When Aunt Em came there to live she was a young, pretty wife. …She was thin and gaunt, and she never smiled, now. (1.3)
Gosh. What do you supposed happened to Aunt Em to cause such a drastic change? Do we get a glimpse into Aunt Em's dreams, hopes, or plans? What do you think they might be (or might have been)?
Dorothy would lie beside him and put her head on his soft, shaggy mane, while they talked of their troubles and tried to plan some way of escape. (12.69)
You're being held captive by a witch who plans to keep you as a slave. Forever. Or, in the Lion's case, starve you into submission. So what do you do? Dream about the future, of course. In their darkest moments, plans, hopes, and dreams are what keep Dorothy and the Lion going.
Toto did not really care whether he was in Kansas or in the Land of Oz so long as Dorothy was with him; but he knew the little girl was unhappy, and that made him unhappy too. (12.71)
Dorothy's dream of going home is also Toto's—not because he cares where he is, but because he cares about her. Awwww. It's nice when pets share their owners' dreams, but would we feel the same way about this quote if Toto were, say, Dorothy's human friend? Is it okay for humans to have that sort of "I don't care about myself—if you're happy I'm happy" attitude?
"We have come to claim our promise, O Oz."
"What promise?" asked Oz.
"You promised to send me back to Kansas when the Wicked Witch was destroyed," said the girl. (15.21-15.23)
Promise? What promise? Oh…that promise, the one where you were pinning all your hopes on dreams on me. Right. Got it. What do you do when Plan A turns out to be a dud?
Oz was holding out his hands to help her into the basket, when, crack! went the ropes, and the balloon rose into the air without her.

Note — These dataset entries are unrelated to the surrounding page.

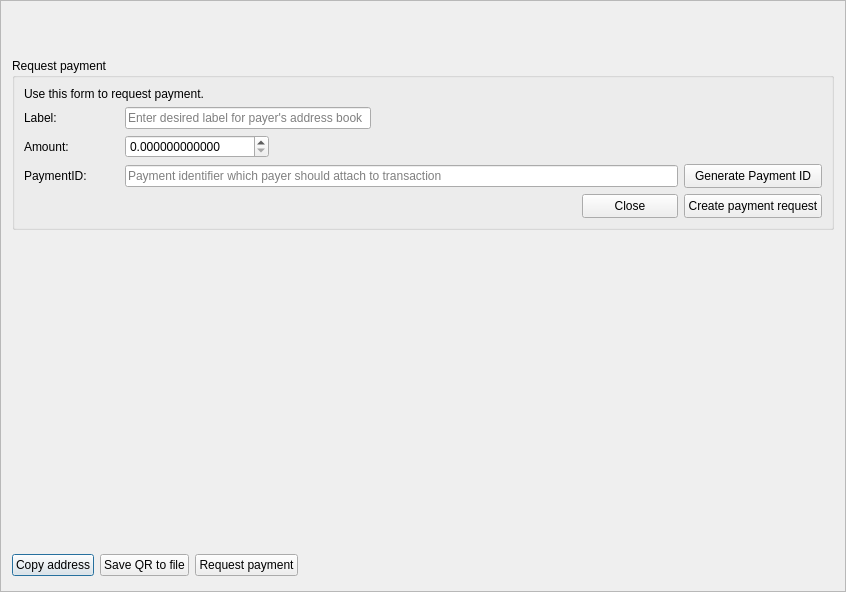
This is src/gui/ui/receiveframe.ui in cryptonotefoundation/cryptonotewallet as Qt 5 draws it before an edit. The edited form follows.
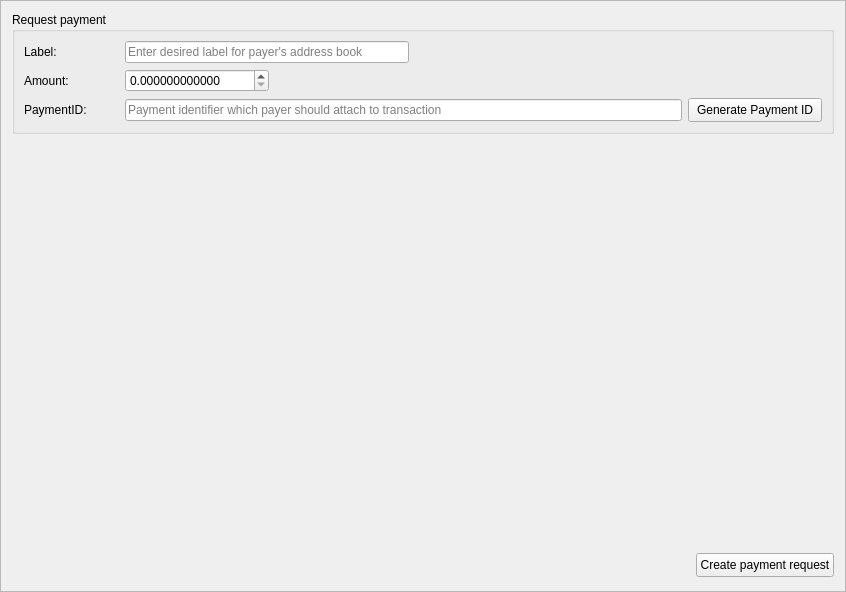
This is the edited form. Icons and pictures are not drawn. Custom widgets are drawn as their Qt base class.

Commit message: Rework Receive frame and QR Code dialogue

What changed in the file:
```diff
--- a/src/gui/ui/receiveframe.ui
+++ b/src/gui/ui/receiveframe.ui
@@ -20,60 +20,6 @@
    <enum>QFrame::Raised</enum>
   </property>
   <layout class="QVBoxLayout" name="verticalLayout">
-   <item>
-    <widget class="QFrame" name="m_addressQRFrame">
-     <property name="minimumSize">
-      <size>
-       <width>0</width>
-       <height>40</height>
-      </size>
-     </property>
-     <property name="frameShape">
-      <enum>QFrame::NoFrame</enum>
-     </property>
-     <property name="frameShadow">
-      <enum>QFrame::Raised</enum>
-     </property>
-     <layout class="QVBoxLayout" name="verticalLayout_2">
-      <property name="leftMargin">
-       <number>0</number>
-      </property>
-      <property name="topMargin">
-       <number>0</number>
-      </property>
-      <property name="rightMargin">
-       <number>0</number>
-      </property>
-      <property name="bottomMargin">
-       <number>0</number>
-      </property>
-      <item>
-       <layout class="QHBoxLayout" name="qrCodeFrame">
-        <item>
-         <widget class="WalletGui::QRLabel" name="m_qrLabel">
-          <property name="text">
-           <string/>
-          </property>
-         </widget>
-        </item>
-        <item>
-         <spacer name="horizontalSpacer_2">
-          <property name="orientation">
-           <enum>Qt::Horizontal</enum>
-          </property>
-          <property name="sizeHint" stdset="0">
-           <size>
-            <width>40</width>
-            <height>20</height>
-           </size>
-          </property>
-         </spacer>
-        </item>
-       </layout>
-      </item>
-     </layout>
-    </widget>
-   </item>
    <item>
     <widget class="QFrame" name="m_requestPaymentFrame">
      <property name="minimumSize">
@@ -101,31 +47,7 @@
          <string>Request payment</string>
         </property>
         <layout class="QGridLayout" name="gridLayout">
-         <item row="0" column="0" colspan="2">
-          <widget class="QLabel" name="label">
-           <property name="text">
-            <string>Use this form to request payment.</string>
-           </property>
-          </widget>
-         </item>
-         <item row="1" column="0">
-          <widget class="QLabel" name="label_7">
-           <property name="text">
-            <string>Label:</string>
-           </property>
-          </widget>
-         </item>
-         <item row="1" column="1" colspan="2">
-          <widget class="QLineEdit" name="m_payerLabel">
-           <property name="maxLength">
-            <number>64</number>
-           </property>
-           <property name="placeholderText">
-            <string>Enter desired label for payer's address book</string>
-           </property>
-          </widget>
-         </item>
-         <item row="1" column="3" colspan="4">
+         <item row="0" column="3" colspan="3">
           <spacer name="horizontalSpacer_3">
            <property name="orientation">
             <enum>Qt::Horizontal</enum>
@@ -139,13 +61,56 @@
           </spacer>
          </item>
          <item row="2" column="0">
+          <widget class="QLabel" name="label_6">
+           <property name="text">
+            <string>PaymentID:</string>
+           </property>
+          </widget>
+         </item>
+         <item row="0" column="0">
+          <widget class="QLabel" name="label_7">
+           <property name="text">
+            <string>Label:</string>
+           </property>
+          </widget>
+         </item>
+         <item row="1" column="0">
           <widget class="QLabel" name="label_3">
            <property name="text">
             <string>Amount:</string>
            </property>
           </widget>
          </item>
-         <item row="2" column="1">
+         <item row="0" column="1" colspan="2">
+          <widget class="QLineEdit" name="m_payerLabel">
+           <property name="maxLength">
+            <number>64</number>
+           </property>
+           <property name="placeholderText">
+            <string>Enter desired label for payer's address book</string>
+           </property>
+          </widget>
+         </item>
+         <item row="2" column="5">
+          <widget class="QPushButton" name="m_generatePaymentIdButton">
+           <property name="minimumSize">
+            <size>
+             <width>0</width>
+             <height>24</height>
+            </size>
+           </property>
+           <property name="baseSize">
+            <size>
+             <width>0</width>
+             <height>24</height>
+            </size>
+           </property>
+           <property name="text">
+            <string>Generate Payment ID</string>
+           </property>
+          </widget>
+         </item>
+         <item row="1" column="1">
           <widget class="QDoubleSpinBox" name="m_requestAmountSpin">
            <property name="sizePolicy">
             <sizepolicy hsizetype="Minimum" vsizetype="Fixed">
@@ -188,27 +153,7 @@
            </property>
           </widget>
          </item>
-         <item row="2" column="2" colspan="5">
-          <spacer name="horizontalSpacer_4">
-           <property name="orientation">
-            <enum>Qt::Horizontal</enum>
-           </property>
-           <property name="sizeHint" stdset="0">
-            <size>
-             <width>547</width>
-             <height>20</height>
-            </size>
-           </property>
-          </spacer>
-         </item>
-         <item row="3" column="0">
-          <widget class="QLabel" name="label_6">
-           <property name="text">
-            <string>PaymentID:</string>
-           </property>
-          </widget>
-         </item>
-         <item row="3" column="1" colspan="5">
+         <item row="2" column="1" colspan="4">
           <widget class="QLineEdit" name="m_requestPaymentIdEdit">
            <property name="maxLength">
             <number>64</number>
@@ -218,75 +163,14 @@
            </property>
           </widget>
          </item>
-         <item row="3" column="6">
-          <widget class="QPushButton" name="m_generatePaymentIdButton">
-           <property name="minimumSize">
-            <size>
-             <width>0</width>
-             <height>24</height>
-            </size>
-           </property>
-           <property name="baseSize">
-            <size>
-             <width>0</width>
-             <height>24</height>
-            </size>
-           </property>
-           <property name="text">
-            <string>Generate Payment ID</string>
-           </property>
-          </widget>
-         </item>
-         <item row="4" column="6">
-          <widget class="QPushButton" name="m_createPaymentRequest">
-           <property name="minimumSize">
-            <size>
-             <width>0</width>
-             <height>24</height>
-            </size>
-           </property>
-           <property name="baseSize">
-            <size>
-             <width>0</width>
-             <height>24</height>
-            </size>
-           </property>
-           <property name="text">
-            <string>Create payment request</string>
-           </property>
-           <property name="icon">
-            <iconset resource="../../resources.qrc">
-             <normaloff>:/icons/btn-receive</normaloff>:/icons/btn-receive</iconset>
-           </property>
-          </widget>
-         </item>
-         <item row="4" column="5">
-          <widget class="QPushButton" name="m_closePaymentRequestFormButton">
-           <property name="minimumSize">
-            <size>
-             <width>0</width>
-             <height>24</height>
-            </size>
-           </property>
-           <property name="baseSize">
-            <size>
-             <width>0</width>
-             <height>24</height>
-            </size>
-           </property>
-           <property name="text">
-            <string>Close</string>
-           </property>
-          </widget>
-         </item>
-         <item row="4" column="0" colspan="5">
-          <spacer name="horizontalSpacer_5">
+         <item row="1" column="2" colspan="4">
+          <spacer name="horizontalSpacer_4">
            <property name="orientation">
             <enum>Qt::Horizontal</enum>
            </property>
            <property name="sizeHint" stdset="0">
             <size>
-             <width>488</width>
+             <width>547</width>
              <height>20</height>
             </size>
            </property>
@@ -344,45 +228,6 @@
       <property name="bottomMargin">
        <number>0</number>
       </property>
-      <item>
-       <widget class="QPushButton" name="m_copyAddress">
-        <property name="text">
-         <string>Copy address</string>
-        </property>
-        <property name="icon">
-         <iconset resource="../../resources.qrc">
-          <normaloff>:/icons/copy_white</normaloff>:/icons/copy_white</iconset>
-        </property>
-        <property name="default">
-         <bool>true</bool>
-        </property>
-       </widget>
-      </item>
-      <item>
-       <widget class="QPushButton" name="m_saveQR">
-        <property name="text">
-         <string>Save QR to file</string>
-        </property>
-        <property name="icon">
-         <iconset resource="../../resources.qrc">
-          <normaloff>:/icons/save</normaloff>:/icons/save</iconset>
-        </property>
-       </widget>
-      </item>
-      <item>
-       <widget class="QPushButton" name="m_requestPaymentButton">
-        <property name="enabled">
-         <bool>true</bool>
-        </property>
-        <property name="text">
-         <string>Request payment</string>
-        </property>
-        <property name="icon">
-         <iconset resource="../../resources.qrc">
-          <normaloff>:/icons/btn-receive</normaloff>:/icons/btn-receive</iconset>
-        </property>
-       </widget>
-      </item>
       <item>
        <spacer name="horizontalSpacer">
         <property name="orientation">
@@ -396,18 +241,34 @@
         </property>
        </spacer>
       </item>
+      <item>
+       <widget class="QPushButton" name="m_createPaymentRequest">
+        <property name="minimumSize">
+         <size>
+          <width>0</width>
+          <height>24</height>
+         </size>
+        </property>
+        <property name="baseSize">
+         <size>
+          <width>0</width>
+          <height>24</height>
+         </size>
+        </property>
+        <property name="text">
+         <string>Create payment request</string>
+        </property>
+        <property name="icon">
+         <iconset resource="../../resources.qrc">
+          <normaloff>:/icons/btn-receive</normaloff>:/icons/btn-receive</iconset>
+        </property>
+       </widget>
+      </item>
      </layout>
     </widget>
    </item>
   </layout>
  </widget>
- <customwidgets>
-  <customwidget>
-   <class>WalletGui::QRLabel</class>
-   <extends>QLabel</extends>
-   <header>gui/QRLabel.h</header>
-  </customwidget>
- </customwidgets>
  <tabstops>
   <tabstop>m_payerLabel</tabstop>
   <tabstop>m_requestAmountSpin</tabstop>
```
Left out of the diff: 66 changed lines with no effect on the pictures. The commit also changes 24 other files.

"Come back!" she screamed. "I want to go, too!" (17.27-17.28)
Oh man. Dorothy has to watch her dream of getting home to Kansas go up in the air…literally. Sorry, girl. Hm. That was Plan B, since the Wizard couldn't just magic her back to Kansas. Now what?
"If Dorothy would only be contented to live in the Emerald City," continued the Scarecrow, "we might all be happy together."
"But I don't want to live in here," cried Dorothy. "I want to go to Kansas…." (18.9-18.10)
Sometimes your dream for someone doesn't match up with the dream they have for themselves. That's life.
Dorothy was once more filled with the hope of getting home, and the Scarecrow and the Tin Woodman were glad to be of use to her. (19.7)
There are a few times when Dorothy lets difficult circumstances get her down. It never lasts long, though. Hope keeps her going. This trip to the South is Plan C to get her home after the Wizard's magic and his hot-air balloon both failed to do the job. Good thing Dorothy doesn't give up easily.
"It seems gloomy," said the Scarecrow.
"Not a bit of it," answered the Lion; "I should like to live here all my life." (21.3-21.4)
One man's dream is another man's nightmare. Or, more specifically, one lion's dream is one scarecrow's nightmare. It takes all sorts of people with all sorts of perspectives to make the world go round.
"I am glad I was of use to these good friends. But now that each of them has what he most desired, and each is happy in having a kingdom to rule besides, I think I should like to get back to Kansas." (23.33)
Now that everyone else's dreams have been fulfilled, it's Dorothy's turn, dang it! Could this book have ended any differently? What if just one character hadn't gotten what he or she wanted?
She was sitting on the broad Kansas prairie, and just before her was the new farm house Uncle Henry built after the cyclone and carried away the old one. (23.44)
Dorothy's home at last! What do you think? Will she be satisfied in Kansas, or will she long for a new adventure after a few weeks of quiet? Is there any evidence in the story to suggest an answer to this question?